If we envy people because of the favour God has bestowed upon them, we are setting ourselves against God Himself. We also forget that for every favour there is a great responsibility and accountability. If we forget about the privileges of favour and look at its responsibilities, we may think twice about envying people who enjoy God’s favour.
If we can’t see the responsibilities that come with favour in someone’s life, it may be because the favoured person has gone for privileges and forsaken the responsibilities. We wouldn’t envy such a person when he is finally called upon to give an account before God. God will not require of us to explain how much we appropriated the privileges but how much we discharged our responsibilities.
It requires God’s favour to translate work into success, otherwise we can work and work and get nothing out of it. That said, there is no denying that some people have worked so hard to be what they are and to have what they have.

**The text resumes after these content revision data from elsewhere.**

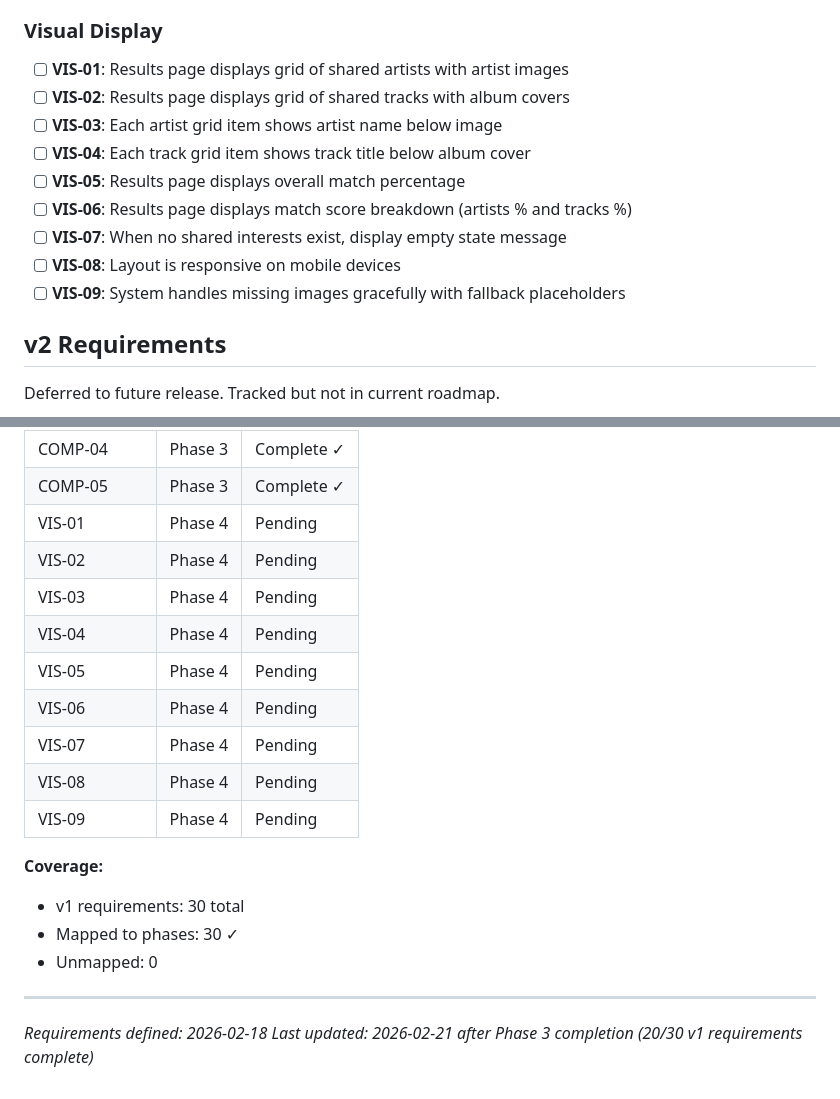
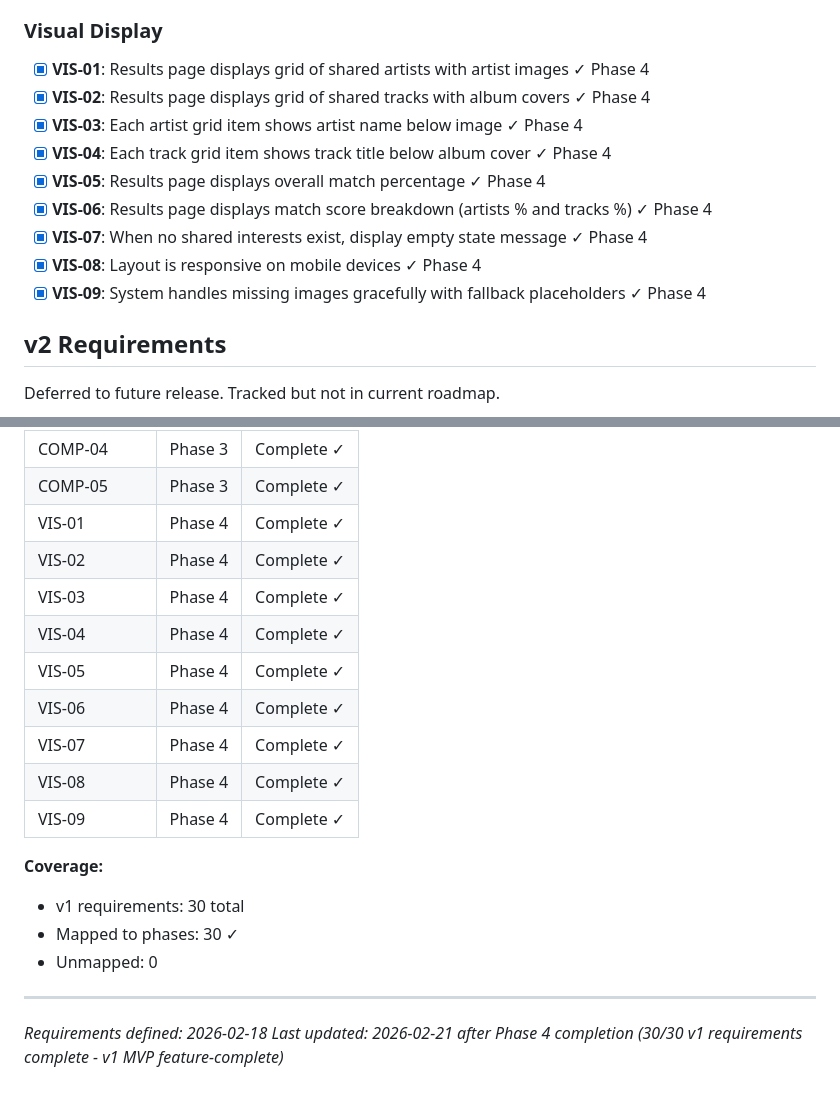
Before and after one commit to BoxThatBeat/spotify-taste, a Markdown page: .planning/REQUIREMENTS.md, 2 parts joined by grey strips. Drawn GitHub-style.

Commit message:
docs(04): complete Visual Results phase
Phase 4: Visual Results
- 1 plan executed (04-01)
- Goal verified: Users see shared music taste through visual grids
- All VIS-01 through VIS-09 requirements satisfied
- v1 MVP feature-complete (30/30 requirements)

```diff
--- a/.planning/REQUIREMENTS.md
+++ b/.planning/REQUIREMENTS.md
@@ -38,15 +38,15 @@ Requirements for initial release. Each maps to roadmap phases.
 
 ### Visual Display
 
-- [ ] **VIS-01**: Results page displays grid of shared artists with artist images
-- [ ] **VIS-02**: Results page displays grid of shared tracks with album covers
-- [ ] **VIS-03**: Each artist grid item shows artist name below image
-- [ ] **VIS-04**: Each track grid item shows track title below album cover
-- [ ] **VIS-05**: Results page displays overall match percentage
-- [ ] **VIS-06**: Results page displays match score breakdown (artists % and tracks %)
-- [ ] **VIS-07**: When no shared interests exist, display empty state message
-- [ ] **VIS-08**: Layout is responsive on mobile devices
-- [ ] **VIS-09**: System handles missing images gracefully with fallback placeholders
+- [x] **VIS-01**: Results page displays grid of shared artists with artist images ✓ Phase 4
+- [x] **VIS-02**: Results page displays grid of shared tracks with album covers ✓ Phase 4
+- [x] **VIS-03**: Each artist grid item shows artist name below image ✓ Phase 4
+- [x] **VIS-04**: Each track grid item shows track title below album cover ✓ Phase 4
+- [x] **VIS-05**: Results page displays overall match percentage ✓ Phase 4
+- [x] **VIS-06**: Results page displays match score breakdown (artists % and tracks %) ✓ Phase 4
+- [x] **VIS-07**: When no shared interests exist, display empty state message ✓ Phase 4
+- [x] **VIS-08**: Layout is responsive on mobile devices ✓ Phase 4
+- [x] **VIS-09**: System handles missing images gracefully with fallback placeholders ✓ Phase 4
 
 ## v2 Requirements
 
@@ -110,15 +110,15 @@ Which phases cover which requirements. Updated during roadmap creation.
 | COMP-03 | Phase 3 | Complete ✓ |
 | COMP-04 | Phase 3 | Complete ✓ |
 | COMP-05 | Phase 3 | Complete ✓ |
-| VIS-01 | Phase 4 | Pending |
-| VIS-02 | Phase 4 | Pending |
-| VIS-03 | Phase 4 | Pending |
-| VIS-04 | Phase 4 | Pending |
-| VIS-05 | Phase 4 | Pending |
-| VIS-06 | Phase 4 | Pending |
-| VIS-07 | Phase 4 | Pending |
-| VIS-08 | Phase 4 | Pending |
-| VIS-09 | Phase 4 | Pending |
+| VIS-01 | Phase 4 | Complete ✓ |
+| VIS-02 | Phase 4 | Complete ✓ |
+| VIS-03 | Phase 4 | Complete ✓ |
+| VIS-04 | Phase 4 | Complete ✓ |
+| VIS-05 | Phase 4 | Complete ✓ |
+| VIS-06 | Phase 4 | Complete ✓ |
+| VIS-07 | Phase 4 | Complete ✓ |
+| VIS-08 | Phase 4 | Complete ✓ |
+| VIS-09 | Phase 4 | Complete ✓ |
 
 **Coverage:**
 - v1 requirements: 30 total
@@ -127,4 +127,4 @@ Which phases cover which requirements. Updated during roadmap creation.
 
 ---
 *Requirements defined: 2026-02-18*
-*Last updated: 2026-02-21 after Phase 3 completion (20/30 v1 requirements complete)*
+*Last updated: 2026-02-21 after Phase 4 completion (30/30 v1 requirements complete - v1 MVP feature-complete)*
```
Also changed, not shown: .planning/ROADMAP.md (+4 -4 lines), 1 other file.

The harder we work, the more we will be in a position to know the value of what we have. This is why works and grace supplement each other.
It is important however, for the hard-worker to remain humble and recognise that God’s favour played part in his success. People who have had an easy ride to success may think that those who are struggling are probably accursed while those who have worked their way hard to success may think that the strugglers may not have worked hard enough. This trend of thought shrouds the favour factor that explains God’s workings which often influences things from the background.
Most of the times we envy people and covet what they have without regarding the work behind their success; the time they have invested and the discipline they endured.
A person who has worked harder and longer should naturally own more than someone who hasn’t worked as much. Envying people who have made it may lead to us falling for scams like get rich quick or compromising our integrity by taking shortcuts. We read in Proverbs 28:20: “A faithful man shall abound with blessings: but he that maketh haste to be rich shall not be innocent.”
Covetousness and envy would make us despise what we have. If this happens, we will not thank God for what we already have. Be wary of covetousness; it has the power to turn wants into needs and needs into wantonness.
Because of envy and covetousness, many people choose luxurious life without having the means to finance it. The problem is that they force others to finance it for them. The more we crave for what is beyond our current means the more we are moving closer to the territories of a compromised life. The danger is that we may not tell when we finally cross the border.
The bottom line: Anyone ruled by the spirit of covetousness is guaranteed to fail as a steward. If we always remember the responsibility of stewardship, we will be in a position to manage the privileges of God’s favors. On the day of accounting, it will not be about how we enjoyed the privileges but how we executed our responsibilities.
The apostle Paul’s exhortation and warning summarizes the matter: